Based on the imaging findings, we proceeded to surgically explore the sinus tracts and the cavity containing the embedded gallstones via a right lateral approach. Intraoperatively, a cavity containing two black gallstones, 0.8-1.0 centimeters in size, was located deep to the tip of the twelfth rib (Figure 3). The gallstones were retrieved, chronic scar tissue was debrided, and the fistulous tracts were opened widely to allow for adequate drainage. A negative pressure wound therapy device was applied to aid in post-operative healing. The patient tolerated the operation well and was discharged home from the hospital the following day. Office follow-ups showed the wound to be resolving adequately without evidence of ongoing infection.

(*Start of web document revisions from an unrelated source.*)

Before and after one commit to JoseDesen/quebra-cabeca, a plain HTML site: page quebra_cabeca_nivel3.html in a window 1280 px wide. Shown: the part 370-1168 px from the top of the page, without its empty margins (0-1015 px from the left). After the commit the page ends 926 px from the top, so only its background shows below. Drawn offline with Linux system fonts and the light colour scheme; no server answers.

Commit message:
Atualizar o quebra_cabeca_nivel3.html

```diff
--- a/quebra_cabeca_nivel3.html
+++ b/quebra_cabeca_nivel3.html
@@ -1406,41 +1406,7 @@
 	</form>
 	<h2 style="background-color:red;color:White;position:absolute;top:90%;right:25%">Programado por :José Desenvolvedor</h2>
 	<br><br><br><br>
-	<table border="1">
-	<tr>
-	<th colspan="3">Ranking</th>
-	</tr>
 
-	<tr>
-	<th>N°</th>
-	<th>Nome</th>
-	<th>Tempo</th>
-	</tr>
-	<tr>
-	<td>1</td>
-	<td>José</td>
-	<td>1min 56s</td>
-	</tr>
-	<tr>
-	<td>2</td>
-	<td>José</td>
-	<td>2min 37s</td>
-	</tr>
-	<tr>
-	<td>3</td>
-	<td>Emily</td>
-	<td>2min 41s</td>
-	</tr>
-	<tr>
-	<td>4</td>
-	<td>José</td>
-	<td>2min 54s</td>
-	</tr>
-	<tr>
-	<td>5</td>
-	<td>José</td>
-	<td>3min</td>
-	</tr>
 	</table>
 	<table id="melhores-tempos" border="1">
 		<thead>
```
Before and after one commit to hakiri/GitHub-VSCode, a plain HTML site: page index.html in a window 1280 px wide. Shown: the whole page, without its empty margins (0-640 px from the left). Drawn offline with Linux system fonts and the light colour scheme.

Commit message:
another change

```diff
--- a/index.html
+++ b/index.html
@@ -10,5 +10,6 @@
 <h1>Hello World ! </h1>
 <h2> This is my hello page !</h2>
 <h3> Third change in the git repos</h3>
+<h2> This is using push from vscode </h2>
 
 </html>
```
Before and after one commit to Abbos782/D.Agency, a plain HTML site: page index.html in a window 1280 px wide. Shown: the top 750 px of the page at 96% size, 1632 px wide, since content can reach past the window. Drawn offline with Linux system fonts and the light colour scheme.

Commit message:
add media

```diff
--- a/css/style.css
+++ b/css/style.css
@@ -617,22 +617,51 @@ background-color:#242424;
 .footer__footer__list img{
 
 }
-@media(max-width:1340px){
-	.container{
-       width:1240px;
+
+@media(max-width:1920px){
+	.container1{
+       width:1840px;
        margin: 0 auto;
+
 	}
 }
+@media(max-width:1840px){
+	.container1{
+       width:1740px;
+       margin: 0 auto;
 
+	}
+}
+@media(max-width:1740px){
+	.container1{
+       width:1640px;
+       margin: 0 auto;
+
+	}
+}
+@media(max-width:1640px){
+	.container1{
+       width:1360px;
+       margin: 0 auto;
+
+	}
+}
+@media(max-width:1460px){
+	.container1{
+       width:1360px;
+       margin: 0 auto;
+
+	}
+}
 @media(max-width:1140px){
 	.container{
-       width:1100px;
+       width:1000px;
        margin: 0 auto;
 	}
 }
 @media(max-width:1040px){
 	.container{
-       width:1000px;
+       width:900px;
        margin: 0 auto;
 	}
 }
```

Review of the literature discloses ample discussion pertaining to the benefits of the laparoscopic approach to cholecystectomy as well as the drawbacks, specifically the increased difficulty in locating and retrieving spilled gallstones when a perforated gallbladder is encountered.2 4 Gallbladder perforation during laparoscopic cholecystectomy is reported to occur in the range of 10%-40% of cases with subsequent gallstone spillage resulting slightly less frequently.1
This case proved to be unique in the sense that it involved an uncommon presentation of a rare complication of spilled gallstones when two separate purulent draining abdominal wounds simultaneously formed twelve months post laparoscopic cholecystectomy. Prior to formation of these wounds the patient had a completely uneventful post-operative course. Surgical management of the patient’s wounds proved unsuccessful until the spilled gallstones were identified as the source of the problem.
The rarity of this complication along with the lengthy duration between the intraoperative spillage of gallstones and its presentation prolonged the time it took to determine the true etiology of the patient’s abdominal wounds failure to heal. The decision to surgically explore the periumbilical wound led to the finding of one spilled gallstone and the logical next step of ordering a CT scan to assess the possibility of other stones causing the right-flank problems. Beyond the finding of two gallstones, the CT scan was also noteworthy since it raised the possibility of another complication of unretrieved gallstones, a biliary-cutaneous fistula. This type of fistula is known to occur when spilled gallstones and accompanying inflammation are found to be in close proximity to the right liver edge.3 Fortunately, this complication was ruled out by the sinogram study that followed.
In general, patients with a history of recent or even remote laparoscopic cholecystectomy who present with unusual abdominal complaints should raise the suspicion of a complication of that surgery. Such postoperative complications include those that present early including bile leakage, hemorrhage, sub-hepatic abscess, and retained bile duct stones, or the more rare complications related to gallstone spillage such as those presented here.5 6 Such complications are known to arise days, months, or even years after a laparoscopic cholecystectomy when gallstones have gone unretrieved in the abdominal cavity.